The Week: “The GOP effort to seize control of the Senate is losing steam, and some Democrats are boasting that even the GOP’s House majority is imperiled.”
Paul Ryan “was booed at the annual AARP convention Friday after saying that, if elected, their Republican administration would repeal the nation’s healthcare law as the best way to save Medicare,” the Los Angeles Times reports.
“Just five minutes into his talk at the gathering of the powerful 50-and-older lobby, Mitt Romney’s running mate — the architect of the Republican proposal to change Medicare for the next generation of seniors — was repeatedly interrupted as he criticized President Obama’s healthcare law.”
A source close to the Romney campaign told Politico that the decision was made to release Mitt Romney’s 2011 tax return “so that there would be some distance between that headline and the debate, and to do the best the campaign can with an issue on which voters have likely already absorbed a lot of information.”
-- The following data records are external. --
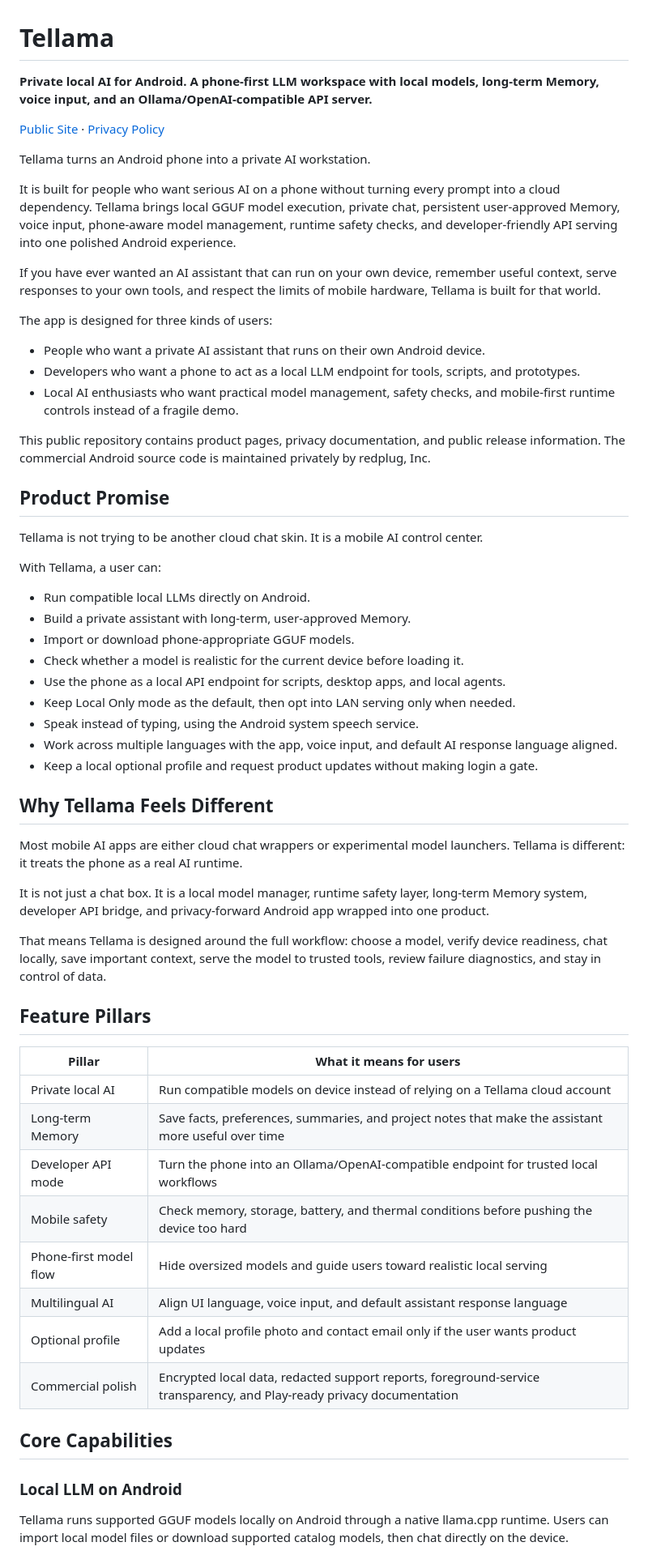
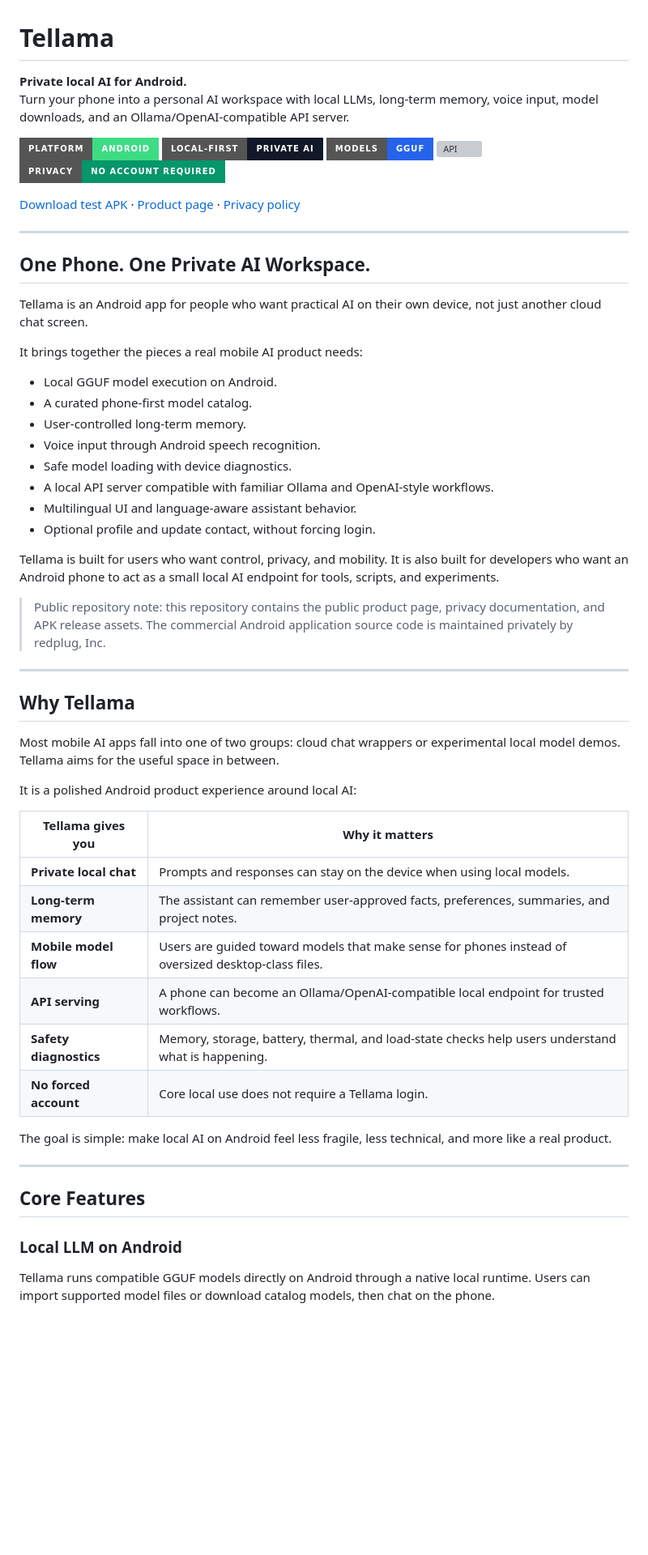
Before and after one commit to redpluglab/tellama, a Markdown page: README.md, the part around one of its changes. Shown at 81% size. Drawn GitHub-style; badges without logos; blank space fills up the shorter version; grey boxes are pictures that could not be loaded.

Commit message:
docs: polish public product readme

```diff
--- a/README.md
+++ b/README.md
@@ -1,63 +1,61 @@
 # Tellama
 
-**Private local AI for Android. A phone-first LLM workspace with local models, long-term Memory, voice input, and an Ollama/OpenAI-compatible API server.**
+**Private local AI for Android.**
+Turn your phone into a personal AI workspace with local LLMs, long-term memory, voice input, model downloads, and an Ollama/OpenAI-compatible API server.
 
-[Public Site](https://redpluglab.github.io/tellama/) · [Privacy Policy](https://redpluglab.github.io/tellama/privacy/)
+[![Android](https://img.shields.io/badge/Platform-Android-3DDC84?style=for-the-badge&logo=android&logoColor=white)](#)
+[![Local First](https://img.shields.io/badge/Local--first-Private_AI-111827?style=for-the-badge)](#)
+[![GGUF](https://img.shields.io/badge/Models-GGUF-2563EB?style=for-the-badge)](#)
+[![API](https://img.shields.io/badge/API-Ollama_%2F_OpenAI_compatible-7C3AED?style=for-the-badge)](#)
+[![Privacy](https://img.shields.io/badge/Privacy-No_account_required-059669?style=for-the-badge)](#)
 
-Tellama turns an Android phone into a private AI workstation.
+[Download test APK](https://github.com/redpluglab/tellama/releases/latest) · [Product page](https://redpluglab.github.io/tellama/) · [Privacy policy](https://redpluglab.github.io/tellama/privacy/)
 
-It is built for people who want serious AI on a phone without turning every prompt into a cloud dependency. Tellama brings local GGUF model execution, private chat, persistent user-approved Memory, voice input, phone-aware model management, runtime safety checks, and developer-friendly API serving into one polished Android experience.
+---
 
-If you have ever wanted an AI assistant that can run on your own device, remember useful context, serve responses to your own tools, and respect the limits of mobile hardware, Tellama is built for that world.
+## One Phone. One Private AI Workspace.
 
-The app is designed for three kinds of users:
+Tellama is an Android app for people who want practical AI on their own device, not just another cloud chat screen.
 
-- People who want a private AI assistant that runs on their own Android device.
-- Developers who want a phone to act as a local LLM endpoint for tools, scripts, and prototypes.
-- Local AI enthusiasts who want practical model management, safety checks, and mobile-first runtime controls instead of a fragile demo.
+It brings together the pieces a real mobile AI product needs:
 
-This public repository contains product pages, privacy documentation, and public release information. The commercial Android source code is maintained privately by redplug, Inc.
+- Local GGUF model execution on Android.
+- A curated phone-first model catalog.
+- User-controlled long-term memory.
+- Voice input through Android speech recognition.
+- Safe model loading with device diagnostics.
+- A local API server compatible with familiar Ollama and OpenAI-style workflows.
+- Multilingual UI and language-aware assistant behavior.
+- Optional profile and update contact, without forcing login.
 
-## Product Promise
+Tellama is built for users who want control, privacy, and mobility. It is also built for developers who want an Android phone to act as a small local AI endpoint for tools, scripts, and experiments.
 
-Tellama is not trying to be another cloud chat skin. It is a mobile AI control center.
+> Public repository note: this repository contains the public product page, privacy documentation, and APK release assets. The commercial Android application source code is maintained privately by redplug, Inc.
 
-With Tellama, a user can:
+---
 
-- Run compatible local LLMs directly on Android.
-- Build a private assistant with long-term, user-approved Memory.
-- Import or download phone-appropriate GGUF models.
-- Check whether a model is realistic for the current device before loading it.
-- Use the phone as a local API endpoint for scripts, desktop apps, and local agents.
-- Keep Local Only mode as the default, then opt into LAN serving only when needed.
-- Speak instead of typing, using the Android system speech service.
-- Work across multiple languages with the app, voice input, and default AI response language aligned.
-- Keep a local optional profile and request product updates without making login a gate.
+## Why Tellama
 
-## Why Tellama Feels Different
+Most mobile AI apps fall into one of two groups: cloud chat wrappers or experimental local model demos. Tellama aims for the useful space in between.
 
-Most mobile AI apps are either cloud chat wrappers or experimental model launchers. Tellama is different: it treats the phone as a real AI runtime.
+It is a polished Android product experience around local AI:
 
-It is not just a chat box. It is a local model manager, runtime safety layer, long-term Memory system, developer API bridge, and privacy-forward Android app wrapped into one product.
+| Tellama gives you | Why it matters |
+|---|---|
+| **Private local chat** | Prompts and responses can stay on the device when using local models. |
+| **Long-term memory** | The assistant can remember user-approved facts, preferences, summaries, and project notes. |
+| **Mobile model flow** | Users are guided toward models that make sense for phones instead of oversized desktop-class files. |
+| **API serving** | A phone can become an Ollama/OpenAI-compatible local endpoint for trusted workflows. |
+| **Safety diagnostics** | Memory, storage, battery, thermal, and load-state checks help users understand what is happening. |
+| **No forced account** | Core local use does not require a Tellama login. |
 
-That means Tellama is designed around the full workflow: choose a model, verify device readiness, chat locally, save important context, serve the model to trusted tools, review failure diagnostics, and stay in control of data.
+The goal is simple: make local AI on Android feel less fragile, less technical, and more like a real product.
 
-## Feature Pillars
+---
 
-| Pillar | What it means for users |
-|---|---|
-| Private local AI | Run compatible models on device instead of relying on a Tellama cloud account |
-| Long-term Memory | Save facts, preferences, summaries, and project notes that make the assistant more useful over time |
-| Developer API mode | Turn the phone into an Ollama/OpenAI-compatible endpoint for trusted local workflows |
-| Mobile safety | Check memory, storage, battery, and thermal conditions before pushing the device too hard |
-| Phone-first model flow | Hide oversized models and guide users toward realistic local serving |
-| Multilingual AI | Align UI language, voice input, and default assistant response language |
-| Optional profile | Add a local profile photo and contact email only if the user wants product updates |
-| Commercial polish | Encrypted local data, redacted support reports, foreground-service transparency, and Play-ready privacy documentation |
-
-## Core Capabilities
+## Core Features
 
 ### Local LLM on Android
 
-Tellama runs supported GGUF models locally on Android through a native llama.cpp runtime. Users can import local model files or download supported catalog models, then chat directly on the device.
+Tellama runs compatible GGUF models directly on Android through a native local runtime. Users can import supported model files or download catalog models, then chat on the phone.
 
```
Also changed, not shown: other parts of README.md (+130 -169 lines).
“There was also no ideal time for the release of the information, but Friday was after five days spent discussing remarks Romney made in a secretly taped fundraising video about 47 percent of Americans considering themselves ‘victims,’ and not paying taxes. Providing information about his own tax rate seems geared toward eliminating the question about whether he himself has at any point not paid taxes, but without providing the returns themselves.”
Think Progress: 10 questions Romney should answer about his taxes.
Mitt Romney’s campaign, in a report filed to the Federal Election Commission this week, showed $50.4 million cash on hand — nearly $40 million less than President Obama’s reported $88 million.
National Journal: “Campaign finance experts say Romney, and Obama for that matter, have masked their true financial figures by reporting money raised by allied groups like the RNC in addition to the principal campaign account. They have presented all of the money as being part of one big pot, but that conflation belies the fact that how a campaign raises cash determines how it can spend it.”
“To a large degree, Romney’s fundraising was never as impressive as his bottom-line hauls suggested because much of the money was earmarked for accounts he doesn’t directly control. Money raised with and for GOP committees still matters, but its value is diminished because the candidate doesn’t directly control it.”
Bloomberg: Who’s really winning the fundraising race?
A new Tampa Bay Times/Miami Herald/Bay News 9 poll in Florida shows Sen. Bill Nelson (D) leads Rep. Connie Mack IV (R) in the U.S. Senate race, 48% to 40%, a three-point shift in the Democrat’s favor since July.Explore posts in the same categories: Candidates, National, Politics